(DATA SUPPLIED Opens)

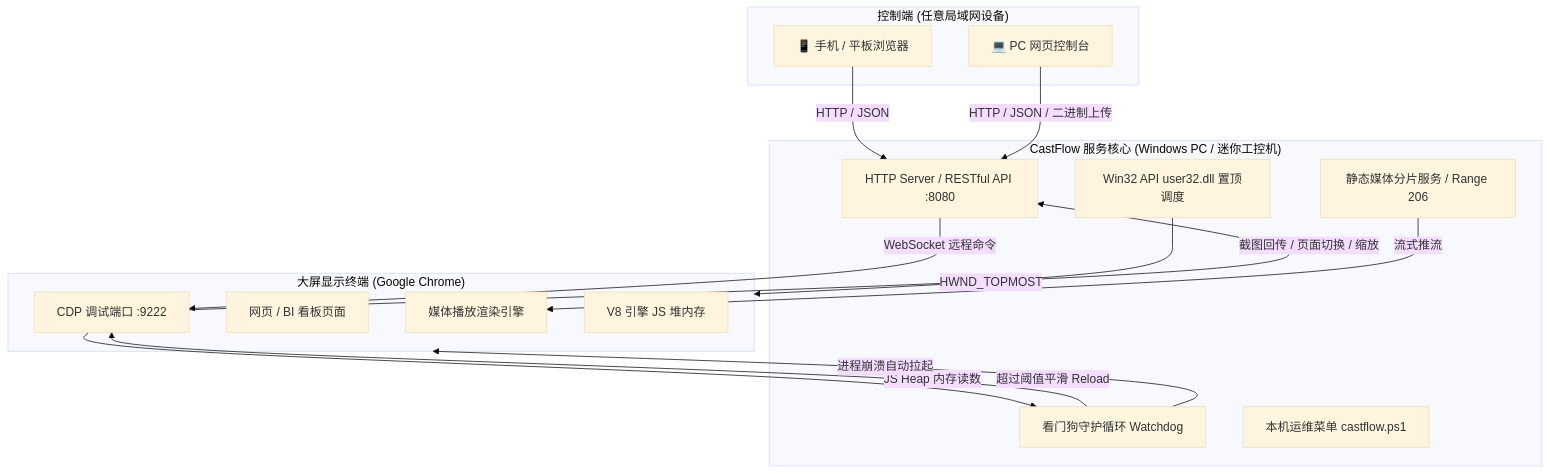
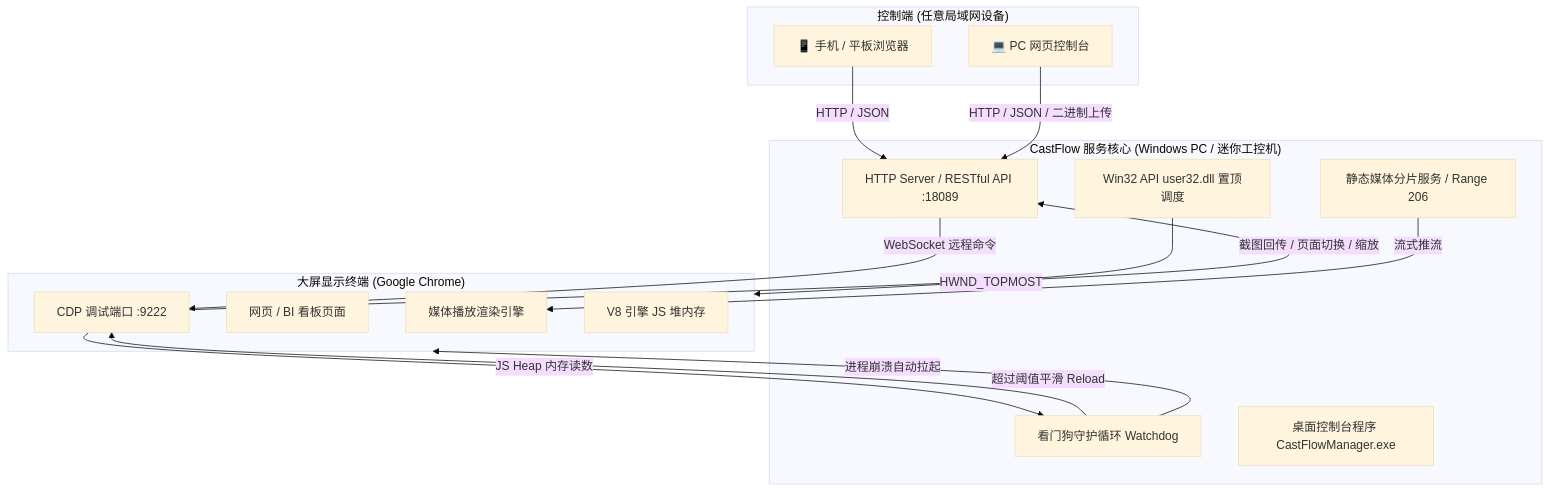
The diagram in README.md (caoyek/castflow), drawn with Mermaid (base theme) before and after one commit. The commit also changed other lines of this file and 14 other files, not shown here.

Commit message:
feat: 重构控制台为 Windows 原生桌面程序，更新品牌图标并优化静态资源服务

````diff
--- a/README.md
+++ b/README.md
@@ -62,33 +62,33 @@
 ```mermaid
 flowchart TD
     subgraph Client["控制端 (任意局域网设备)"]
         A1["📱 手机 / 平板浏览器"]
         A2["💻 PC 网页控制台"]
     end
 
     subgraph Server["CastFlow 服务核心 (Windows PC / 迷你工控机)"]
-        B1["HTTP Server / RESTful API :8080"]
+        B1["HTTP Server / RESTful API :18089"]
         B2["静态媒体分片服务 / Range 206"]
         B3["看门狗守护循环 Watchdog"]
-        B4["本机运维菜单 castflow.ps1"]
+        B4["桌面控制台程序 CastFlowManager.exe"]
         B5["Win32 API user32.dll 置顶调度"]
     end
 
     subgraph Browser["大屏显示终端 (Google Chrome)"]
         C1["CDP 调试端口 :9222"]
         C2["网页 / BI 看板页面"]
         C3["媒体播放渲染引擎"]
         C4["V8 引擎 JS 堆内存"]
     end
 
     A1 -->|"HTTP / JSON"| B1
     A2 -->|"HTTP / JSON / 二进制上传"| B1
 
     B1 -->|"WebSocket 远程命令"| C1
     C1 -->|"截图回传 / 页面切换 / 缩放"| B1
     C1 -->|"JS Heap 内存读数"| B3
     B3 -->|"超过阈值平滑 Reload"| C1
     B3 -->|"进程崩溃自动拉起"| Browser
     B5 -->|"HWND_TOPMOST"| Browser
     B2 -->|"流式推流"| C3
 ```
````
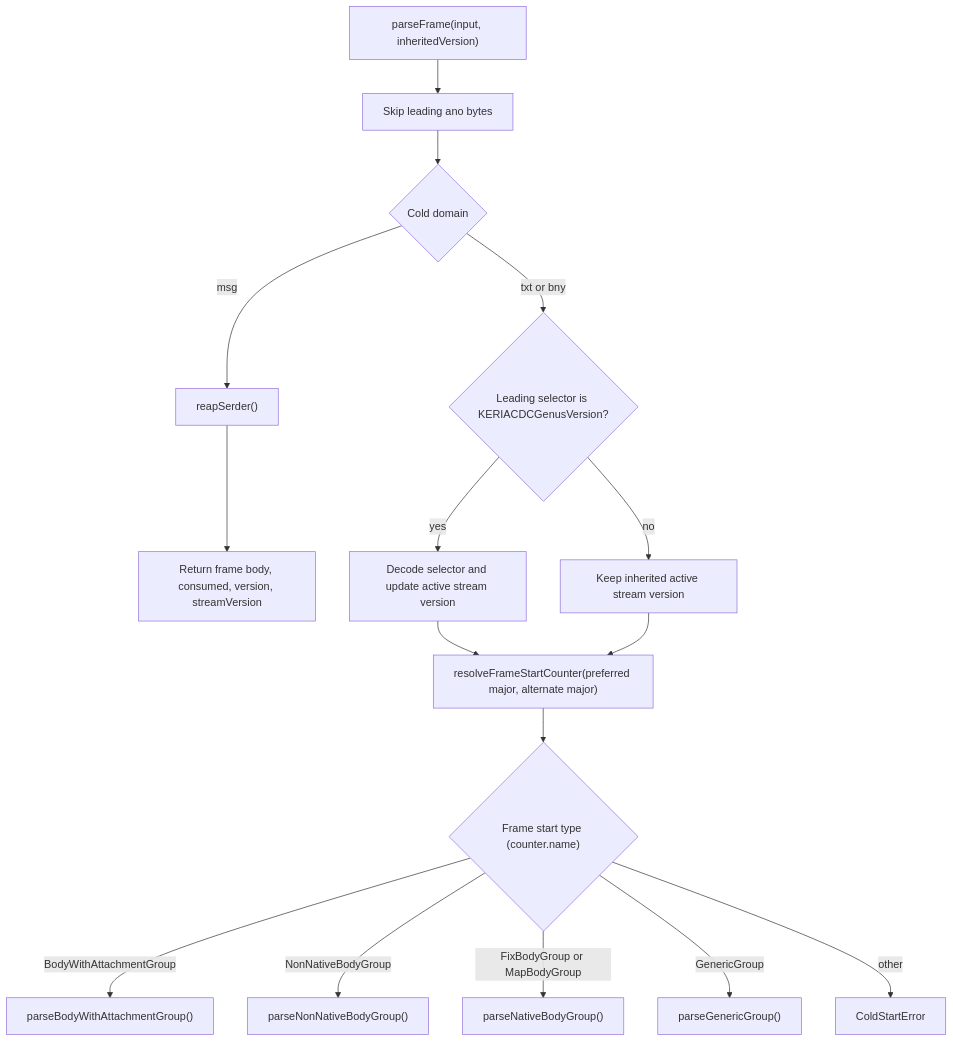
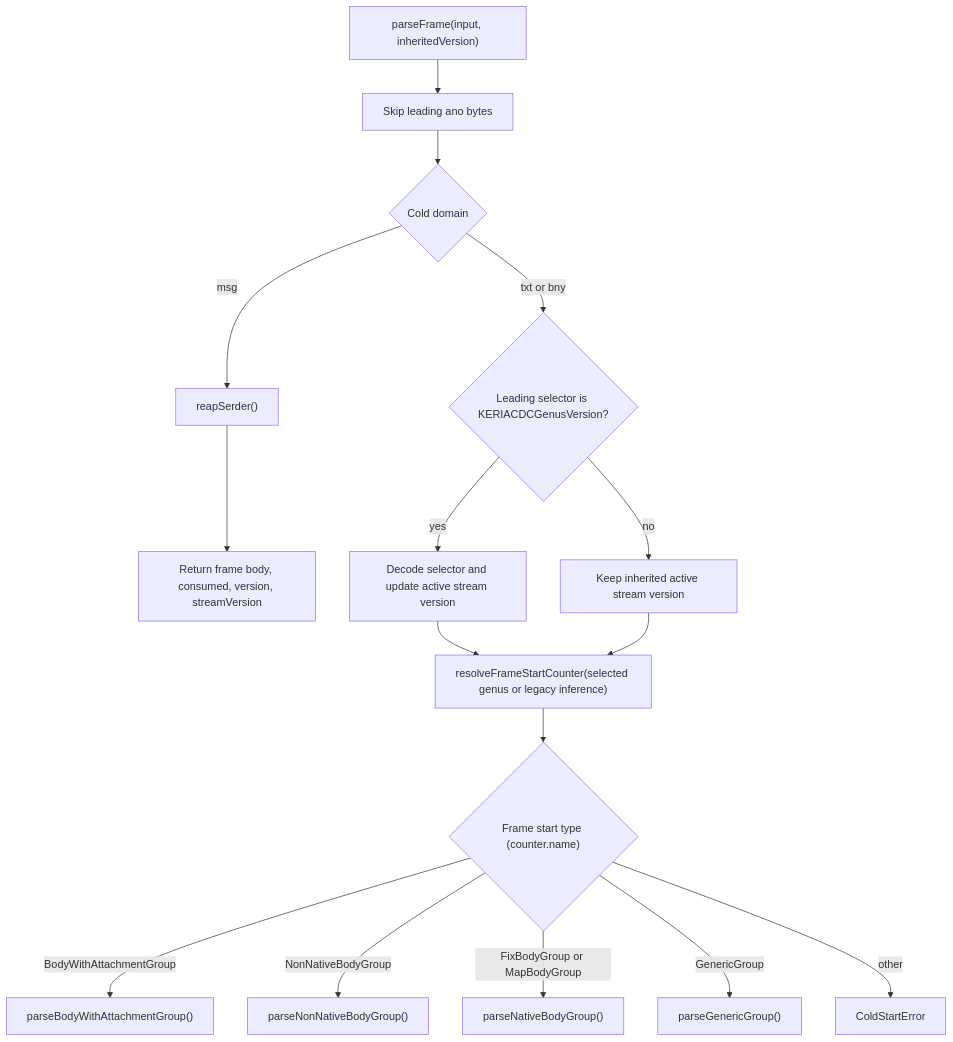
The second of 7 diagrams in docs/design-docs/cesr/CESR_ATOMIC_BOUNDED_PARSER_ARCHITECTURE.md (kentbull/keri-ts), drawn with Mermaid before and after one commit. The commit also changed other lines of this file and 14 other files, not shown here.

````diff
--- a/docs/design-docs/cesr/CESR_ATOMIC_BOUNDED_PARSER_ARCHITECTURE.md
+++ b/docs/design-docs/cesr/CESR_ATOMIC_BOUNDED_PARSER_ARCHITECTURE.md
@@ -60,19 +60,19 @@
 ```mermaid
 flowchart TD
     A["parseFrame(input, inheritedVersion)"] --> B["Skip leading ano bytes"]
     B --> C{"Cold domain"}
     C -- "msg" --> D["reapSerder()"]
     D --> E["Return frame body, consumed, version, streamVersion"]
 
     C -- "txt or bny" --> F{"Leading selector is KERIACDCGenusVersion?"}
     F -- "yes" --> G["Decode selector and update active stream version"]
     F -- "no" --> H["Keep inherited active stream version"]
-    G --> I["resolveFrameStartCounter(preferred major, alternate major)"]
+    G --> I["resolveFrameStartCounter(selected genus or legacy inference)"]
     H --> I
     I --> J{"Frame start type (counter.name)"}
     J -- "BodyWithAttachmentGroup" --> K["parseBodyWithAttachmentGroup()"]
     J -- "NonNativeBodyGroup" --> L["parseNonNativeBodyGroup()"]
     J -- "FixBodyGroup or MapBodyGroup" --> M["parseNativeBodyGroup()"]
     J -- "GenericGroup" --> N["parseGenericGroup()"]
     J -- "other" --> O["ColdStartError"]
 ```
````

(DATA SUPPLIED Closes)

== WHAT IS EXPECTED ==
Lines with the word "docs": copy each one from the data above.

== RESULT FOR THIS TASK ==
The second of 7 diagrams in docs/design-docs/cesr/CESR_ATOMIC_BOUNDED_PARSER_ARCHITECTURE.md (kentbull/keri-ts), drawn with Mermaid before and after one commit. The commit also changed other lines of this file and 14 other files, not shown here.
--- a/docs/design-docs/cesr/CESR_ATOMIC_BOUNDED_PARSER_ARCHITECTURE.md
+++ b/docs/design-docs/cesr/CESR_ATOMIC_BOUNDED_PARSER_ARCHITECTURE.md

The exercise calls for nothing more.